It’s Piazza and Loughnan’s theory that our dinners’ intelligence should be the driving factor in drawing lines between what’s acceptable and taboo, figuring it’s fine to chew less intelligent animals and eschew more intelligent ones. Yet
people will actively disregard intelligence information when considering the moral standing of certain animals that pose a moral challenge to the consumer. That is, while evidence for an animal’s mind is generally persuasive, it is not compelling when a person is motivated to defend their use of the animal as food.
Piazza and Loughnan don’t appear aware that many people know that people are people and not animals, in the sense that people are rational creatures and animals not. This is why “Rise, Peter; kill, and eat” makes (made) sense to most of us. Considering a beast’s “intelligence” is a recent phenomenon, constrained to Westerners who have forgotten the distinction between men and animals.
Anyway, our duo took to the internet and asked 58 people to “imagine that in the distant future, scientists went on an expedition to another planet and discovered a new species called the ‘trablans.'” Half the people were told the trablans were intelligent, half not, and they were then asked questions like “Is it OK to start eating the trablans?”. Lo, a few more of the folks who were told the trablans were dumb said yes than did the people who were told the trablans were intelligent. A wee p-value “confirmed” the difference was in fact a difference.
Two other sets of people and questions were asked with similar results.
Imagine the faux pas of you leading a team of scientists to a distant planet where you end up serving what turns out to be the native rational trablans for supper. No such embarrassment need happen if trablans are mere animals.
So there is a test: do the trablans possess a rational nature like humans, or are they mere beasts? If the latter, fire up the coals and ice the beer. If the former, they are really like us whatever they look like, and cannibalism, though at times and places accepted, is against natural law.
That “times and places” is key, incidentally. If you argue against natural law, how many people and in how many places have to act a certain way to make that way “right” or “moral”? One? A thousand? Must they all live contiguously, or is geographic separation allowable?
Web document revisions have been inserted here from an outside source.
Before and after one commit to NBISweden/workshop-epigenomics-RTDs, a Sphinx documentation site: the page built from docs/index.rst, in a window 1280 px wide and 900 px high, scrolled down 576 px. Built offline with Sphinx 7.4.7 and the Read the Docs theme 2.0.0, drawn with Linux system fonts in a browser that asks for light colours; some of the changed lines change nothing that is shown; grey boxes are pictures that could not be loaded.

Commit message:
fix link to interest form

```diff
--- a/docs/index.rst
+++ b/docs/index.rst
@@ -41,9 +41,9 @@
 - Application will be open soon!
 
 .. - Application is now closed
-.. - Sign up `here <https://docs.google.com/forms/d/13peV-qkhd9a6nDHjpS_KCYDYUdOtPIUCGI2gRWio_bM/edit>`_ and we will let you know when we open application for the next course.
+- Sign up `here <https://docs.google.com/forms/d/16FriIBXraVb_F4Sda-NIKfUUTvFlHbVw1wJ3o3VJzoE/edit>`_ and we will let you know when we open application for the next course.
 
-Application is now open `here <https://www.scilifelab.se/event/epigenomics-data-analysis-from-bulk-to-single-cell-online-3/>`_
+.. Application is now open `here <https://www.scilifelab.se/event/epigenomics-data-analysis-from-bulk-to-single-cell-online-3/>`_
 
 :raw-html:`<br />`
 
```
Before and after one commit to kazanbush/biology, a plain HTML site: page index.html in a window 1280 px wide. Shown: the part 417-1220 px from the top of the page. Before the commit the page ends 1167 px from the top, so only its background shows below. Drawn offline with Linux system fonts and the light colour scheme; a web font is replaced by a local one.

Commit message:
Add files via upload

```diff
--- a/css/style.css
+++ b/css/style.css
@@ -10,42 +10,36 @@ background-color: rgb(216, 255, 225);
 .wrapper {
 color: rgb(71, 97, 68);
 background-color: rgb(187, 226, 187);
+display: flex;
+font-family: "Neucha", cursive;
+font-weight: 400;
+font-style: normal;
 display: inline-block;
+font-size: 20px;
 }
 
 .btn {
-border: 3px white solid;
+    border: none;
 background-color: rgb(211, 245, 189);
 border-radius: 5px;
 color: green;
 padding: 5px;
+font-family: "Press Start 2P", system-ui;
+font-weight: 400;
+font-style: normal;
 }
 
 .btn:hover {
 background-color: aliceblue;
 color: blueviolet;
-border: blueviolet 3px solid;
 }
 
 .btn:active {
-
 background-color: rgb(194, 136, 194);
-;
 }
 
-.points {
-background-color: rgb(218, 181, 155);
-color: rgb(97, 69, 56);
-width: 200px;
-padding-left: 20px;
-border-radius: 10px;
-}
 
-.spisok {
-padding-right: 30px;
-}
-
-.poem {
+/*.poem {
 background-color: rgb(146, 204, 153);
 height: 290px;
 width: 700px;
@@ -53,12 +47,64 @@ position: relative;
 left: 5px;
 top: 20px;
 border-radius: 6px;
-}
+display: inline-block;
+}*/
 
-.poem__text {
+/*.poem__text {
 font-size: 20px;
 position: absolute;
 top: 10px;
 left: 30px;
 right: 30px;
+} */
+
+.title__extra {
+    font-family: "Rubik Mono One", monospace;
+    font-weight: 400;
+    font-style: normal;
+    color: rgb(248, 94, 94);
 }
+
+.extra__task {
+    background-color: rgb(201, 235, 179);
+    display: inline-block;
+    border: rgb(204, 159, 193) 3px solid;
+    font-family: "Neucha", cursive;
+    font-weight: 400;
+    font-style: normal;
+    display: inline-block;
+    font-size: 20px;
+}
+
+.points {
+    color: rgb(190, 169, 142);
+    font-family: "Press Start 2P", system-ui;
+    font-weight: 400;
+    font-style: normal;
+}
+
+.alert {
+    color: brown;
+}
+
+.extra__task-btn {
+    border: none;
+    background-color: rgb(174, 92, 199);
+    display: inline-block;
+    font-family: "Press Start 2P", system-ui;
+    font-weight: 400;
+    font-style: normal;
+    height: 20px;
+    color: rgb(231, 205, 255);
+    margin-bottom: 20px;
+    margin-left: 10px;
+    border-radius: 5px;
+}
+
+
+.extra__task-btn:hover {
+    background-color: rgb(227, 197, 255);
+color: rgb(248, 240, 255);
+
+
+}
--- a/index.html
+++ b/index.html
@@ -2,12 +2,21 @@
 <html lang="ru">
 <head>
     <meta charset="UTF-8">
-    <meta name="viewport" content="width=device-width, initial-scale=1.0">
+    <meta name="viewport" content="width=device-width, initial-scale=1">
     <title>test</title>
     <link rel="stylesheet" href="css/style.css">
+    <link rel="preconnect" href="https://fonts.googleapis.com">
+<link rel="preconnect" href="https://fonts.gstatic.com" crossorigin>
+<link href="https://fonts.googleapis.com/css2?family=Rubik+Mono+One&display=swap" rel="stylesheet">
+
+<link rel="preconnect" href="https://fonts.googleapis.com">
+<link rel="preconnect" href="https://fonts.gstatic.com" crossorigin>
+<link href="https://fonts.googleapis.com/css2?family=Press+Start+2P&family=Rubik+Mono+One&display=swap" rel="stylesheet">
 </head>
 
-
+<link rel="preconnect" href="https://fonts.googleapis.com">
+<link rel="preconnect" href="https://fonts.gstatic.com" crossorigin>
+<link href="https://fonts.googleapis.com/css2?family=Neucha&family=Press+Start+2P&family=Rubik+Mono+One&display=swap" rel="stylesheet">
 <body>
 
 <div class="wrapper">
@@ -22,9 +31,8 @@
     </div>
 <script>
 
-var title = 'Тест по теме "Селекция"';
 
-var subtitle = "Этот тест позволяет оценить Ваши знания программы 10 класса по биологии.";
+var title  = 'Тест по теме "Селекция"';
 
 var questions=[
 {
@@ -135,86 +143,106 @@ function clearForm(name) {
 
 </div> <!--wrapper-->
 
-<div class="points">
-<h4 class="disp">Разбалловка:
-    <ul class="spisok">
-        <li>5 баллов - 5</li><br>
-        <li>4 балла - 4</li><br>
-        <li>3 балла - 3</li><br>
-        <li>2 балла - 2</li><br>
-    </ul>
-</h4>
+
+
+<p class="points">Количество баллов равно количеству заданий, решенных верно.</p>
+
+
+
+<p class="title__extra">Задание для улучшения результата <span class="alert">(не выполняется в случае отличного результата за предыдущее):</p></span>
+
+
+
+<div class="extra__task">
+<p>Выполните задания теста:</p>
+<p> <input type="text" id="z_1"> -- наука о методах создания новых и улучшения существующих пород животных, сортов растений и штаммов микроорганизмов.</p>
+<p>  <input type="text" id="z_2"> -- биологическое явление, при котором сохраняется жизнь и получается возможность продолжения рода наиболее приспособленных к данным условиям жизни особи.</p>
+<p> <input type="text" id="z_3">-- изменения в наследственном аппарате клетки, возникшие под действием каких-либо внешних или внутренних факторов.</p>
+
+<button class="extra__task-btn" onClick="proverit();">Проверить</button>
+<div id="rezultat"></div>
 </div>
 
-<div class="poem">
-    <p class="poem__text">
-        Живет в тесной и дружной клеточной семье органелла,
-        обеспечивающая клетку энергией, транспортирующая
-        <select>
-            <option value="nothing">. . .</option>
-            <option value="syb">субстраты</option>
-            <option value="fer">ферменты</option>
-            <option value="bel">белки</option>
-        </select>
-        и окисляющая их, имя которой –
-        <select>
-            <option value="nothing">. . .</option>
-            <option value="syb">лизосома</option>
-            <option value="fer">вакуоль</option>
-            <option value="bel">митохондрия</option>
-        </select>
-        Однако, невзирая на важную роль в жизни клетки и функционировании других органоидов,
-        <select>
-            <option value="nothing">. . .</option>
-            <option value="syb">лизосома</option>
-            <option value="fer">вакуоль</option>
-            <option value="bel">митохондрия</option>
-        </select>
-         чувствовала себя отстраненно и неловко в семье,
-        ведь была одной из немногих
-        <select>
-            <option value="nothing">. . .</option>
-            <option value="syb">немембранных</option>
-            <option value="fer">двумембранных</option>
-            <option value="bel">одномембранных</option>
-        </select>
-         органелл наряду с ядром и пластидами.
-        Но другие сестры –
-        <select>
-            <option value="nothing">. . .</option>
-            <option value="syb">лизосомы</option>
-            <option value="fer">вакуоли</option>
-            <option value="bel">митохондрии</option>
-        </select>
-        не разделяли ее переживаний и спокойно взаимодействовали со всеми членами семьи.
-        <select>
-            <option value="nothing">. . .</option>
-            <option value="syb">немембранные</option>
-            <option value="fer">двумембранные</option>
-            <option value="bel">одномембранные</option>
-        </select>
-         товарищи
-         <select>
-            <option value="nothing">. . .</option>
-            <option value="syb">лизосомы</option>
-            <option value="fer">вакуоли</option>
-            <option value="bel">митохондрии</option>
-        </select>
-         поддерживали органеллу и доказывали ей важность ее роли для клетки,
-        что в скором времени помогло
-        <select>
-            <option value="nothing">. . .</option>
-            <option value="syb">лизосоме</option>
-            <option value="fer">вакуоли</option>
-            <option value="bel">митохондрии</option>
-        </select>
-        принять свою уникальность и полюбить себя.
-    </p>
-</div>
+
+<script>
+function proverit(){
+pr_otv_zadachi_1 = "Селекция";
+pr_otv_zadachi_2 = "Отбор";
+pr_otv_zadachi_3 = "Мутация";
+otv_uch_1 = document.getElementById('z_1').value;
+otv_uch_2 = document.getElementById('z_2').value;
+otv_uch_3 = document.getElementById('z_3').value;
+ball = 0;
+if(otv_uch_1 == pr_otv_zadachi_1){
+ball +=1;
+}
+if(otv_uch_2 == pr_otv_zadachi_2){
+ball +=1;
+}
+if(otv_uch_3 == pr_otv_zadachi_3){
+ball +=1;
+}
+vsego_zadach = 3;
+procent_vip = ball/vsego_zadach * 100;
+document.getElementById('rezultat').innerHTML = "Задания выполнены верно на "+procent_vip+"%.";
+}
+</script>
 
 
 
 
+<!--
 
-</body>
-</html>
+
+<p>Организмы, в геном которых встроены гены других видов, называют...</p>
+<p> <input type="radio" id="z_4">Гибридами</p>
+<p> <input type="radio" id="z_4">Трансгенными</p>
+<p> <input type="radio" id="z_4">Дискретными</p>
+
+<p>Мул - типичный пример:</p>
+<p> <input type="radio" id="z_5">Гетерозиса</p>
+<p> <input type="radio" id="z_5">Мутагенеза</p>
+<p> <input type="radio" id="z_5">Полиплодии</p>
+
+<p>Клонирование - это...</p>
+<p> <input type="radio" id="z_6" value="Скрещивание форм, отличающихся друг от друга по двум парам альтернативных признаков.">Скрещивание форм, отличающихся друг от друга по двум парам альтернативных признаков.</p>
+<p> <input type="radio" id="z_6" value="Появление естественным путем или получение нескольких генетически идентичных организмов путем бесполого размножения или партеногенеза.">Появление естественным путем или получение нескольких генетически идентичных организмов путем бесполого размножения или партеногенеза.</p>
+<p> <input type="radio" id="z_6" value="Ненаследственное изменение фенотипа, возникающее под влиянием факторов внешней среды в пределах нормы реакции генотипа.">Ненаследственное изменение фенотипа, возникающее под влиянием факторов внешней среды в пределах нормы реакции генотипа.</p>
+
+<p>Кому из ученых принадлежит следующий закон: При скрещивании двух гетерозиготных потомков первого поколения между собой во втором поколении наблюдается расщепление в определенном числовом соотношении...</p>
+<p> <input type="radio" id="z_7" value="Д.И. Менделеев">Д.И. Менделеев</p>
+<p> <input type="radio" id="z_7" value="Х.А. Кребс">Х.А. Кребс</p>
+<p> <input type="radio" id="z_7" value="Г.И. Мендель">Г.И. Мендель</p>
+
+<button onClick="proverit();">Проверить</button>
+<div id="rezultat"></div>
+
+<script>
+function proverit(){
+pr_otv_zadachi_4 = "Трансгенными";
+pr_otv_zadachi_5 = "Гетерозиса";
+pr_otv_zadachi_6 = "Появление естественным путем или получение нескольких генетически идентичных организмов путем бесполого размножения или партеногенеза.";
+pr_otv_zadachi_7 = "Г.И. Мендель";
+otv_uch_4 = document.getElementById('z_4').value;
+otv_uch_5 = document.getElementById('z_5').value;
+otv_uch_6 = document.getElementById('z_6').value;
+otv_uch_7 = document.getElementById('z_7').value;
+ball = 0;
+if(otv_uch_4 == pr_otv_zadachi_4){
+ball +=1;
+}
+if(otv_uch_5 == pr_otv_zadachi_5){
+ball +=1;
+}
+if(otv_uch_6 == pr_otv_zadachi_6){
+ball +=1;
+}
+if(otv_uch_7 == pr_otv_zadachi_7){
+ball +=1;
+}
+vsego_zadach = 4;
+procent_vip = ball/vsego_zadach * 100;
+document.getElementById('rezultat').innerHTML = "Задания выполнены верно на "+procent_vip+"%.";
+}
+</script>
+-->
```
Without delving into it, it’s easy to see that the only consistent solution is natural law.
Let’s let the authors have their final word: “Smart animals deserve our moral concern, unless, of course,
we want to eat them.”